Saudi dissidents: 'Regime' is cracking

Leading Saudi dissidents have said the latest attack in the kingdom's capital is an indication of the government's failure to adequately address calls for reform.

    Up to six security officers are believed killed in the blast

    Insurgents on Wednesday targeted the heart of Saudi Arabia's security services, destroying a key building and killing at least six personnel.

    "This is a quantum leap by Jihadi groups, as they have gone from aiming at American targets to Saudi security forces," said Muhammad al-Massari, representing the London-based Committe for the Defence of Legitimate Rights, campaigning for reform in the Saudi kingdom.

    Another dissident, Saad al-Faqih, said the incident did not happen out of the blue, but follows "months and years of heavy government campaigning against those groups fighting for reform".
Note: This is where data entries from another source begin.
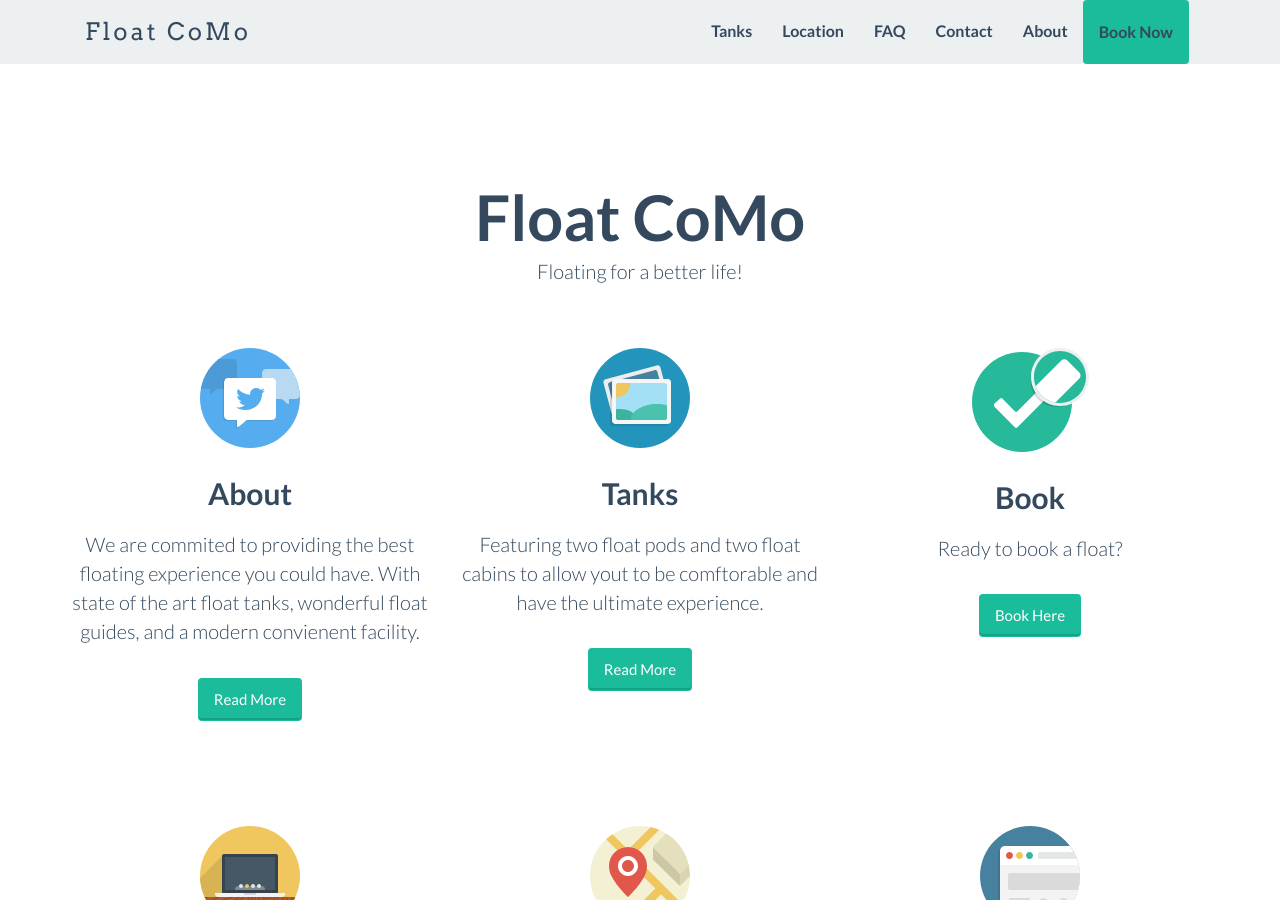
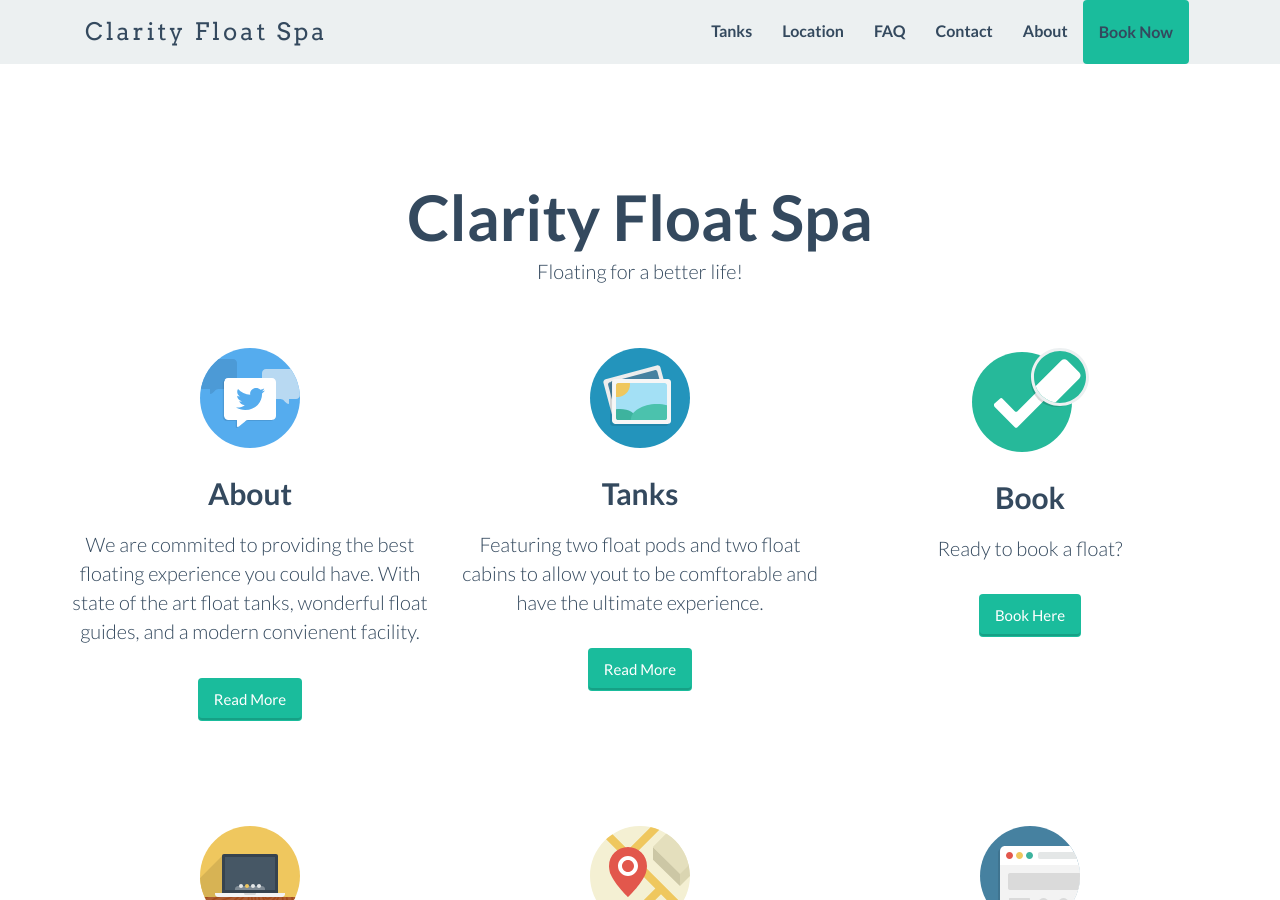
Before and after one commit to FloatCoMo/floatcomo, a Jekyll site: the page index.html, which Jekyll copies as it is, in a window 1280 px wide and 900 px high. Built offline with Jekyll 4.4.1, drawn with Linux system fonts in a browser that asks for light colours.

Commit message:
Updating name

```diff
--- a/index.html
+++ b/index.html
@@ -11,7 +11,7 @@
     <meta name="description" content="Flatfy Free Flat and Responsive HTML5 Template ">
     <meta name="author" content="">
 
-    <title>Float CoMo</title>
+    <title>Clarity Float Spa</title>
 
     <!-- Bootstrap core CSS -->
     <link href="flafy/css/bootstrap.min.css" rel="stylesheet">
@@ -63,7 +63,7 @@
 					<span class="icon-bar"></span>
 					<span class="icon-bar"></span>
 				</button>
-				<a class="navbar-brand" href="#home">Float CoMo</a>
+				<a class="navbar-brand" href="#home">Clarity Float Spa</a>
 			</div>
 
 			<div class="collapse navbar-collapse navbar-right navbar-ex1-collapse">
@@ -86,7 +86,7 @@
 	<div id="whatis" class="content-section-b" style="border-top: 0">
 		<div class="container">
 			<div class="col-md-6 col-md-offset-3 text-center wrap_title">
-				<h2>Float CoMo</h2>
+				<h2>Clarity Float Spa</h2>
 				<p class="lead" style="margin-top:0">Floating for a better life!</p>
 			</div>
 
@@ -438,8 +438,8 @@
 
 					<h3>Social</h3>
 					<li class="social">
-					<a href="http://facebook.com/floatcomo"><i class="fa fa-facebook-square fa-size"> </i></a>
-					<a href="http://twitter.com/floatcomo"><i class="fa  fa-twitter-square fa-size"> </i> </a>
+					<a href="http://facebook.com/clarityfloats"><i class="fa fa-facebook-square fa-size"> </i></a>
+					<a href="http://twitter.com/clarityfloats"><i class="fa  fa-twitter-square fa-size"> </i> </a>
 					<!-- <a href="#"><i class="fa fa-google-plus-square fa-size"> </i></a>
 					<a href="#"><i class="fa fa-flickr fa-size"> </i> </a> -->
 					</li>
```
Also changed, not shown: 1 other file.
    The target, al-Faqih told Aljazeera.net, was not an isolated building, but "the nerve centre of security in the country". 

    Faqih heads the Movement for Islamic Reform in Arabia, also based in London. 

    'Not working at all'

    Wednesday's incident came amid an intense crackdown on insurgents that has seen numerous arrests and the seizure of three explosives-laden vehicles.

    The latest explosion, said Faqih, was almost "a conclusion that the regime's campaign was not working at all".

    "The Saudi regime is in big trouble and only God knows where it will end"

    Muhammad Al-Massari, CDLR

    Both Faqih and al-Massari concurred the government's approach to reform was creating fertile ground for violence.

    By arresting even peaceful reformists, Faqih said, Saudi authorities were proving that "there was no room for peaceful action in the country". 

    Saudi Arabia has arrested many dissidents in recent weeks after they spoke out against the ruling monarchy.

    "The Saudi regime is in big trouble and only God knows where it will end," said al-Massari.

    SOURCE: Aljazeera


    YOU MIGHT ALSO LIKE

    How Moscow lost Riyadh in 1938

    How Moscow lost Riyadh in 1938

    Russian-Saudi relations could be very different today, if Stalin hadn't killed the Soviet ambassador to Saudi Arabia.

    Interactive: Coding like a girl

    Interactive: Coding like a girl

    What obstacles do young women in technology have to overcome to achieve their dreams? Play this retro game to find out.

    The War in October: What Happened in 1973?

    The War in October: What Happened in 1973?

    Al Jazeera examines three weeks of war from which both Arabs and Israelis claimed to emerge victorious.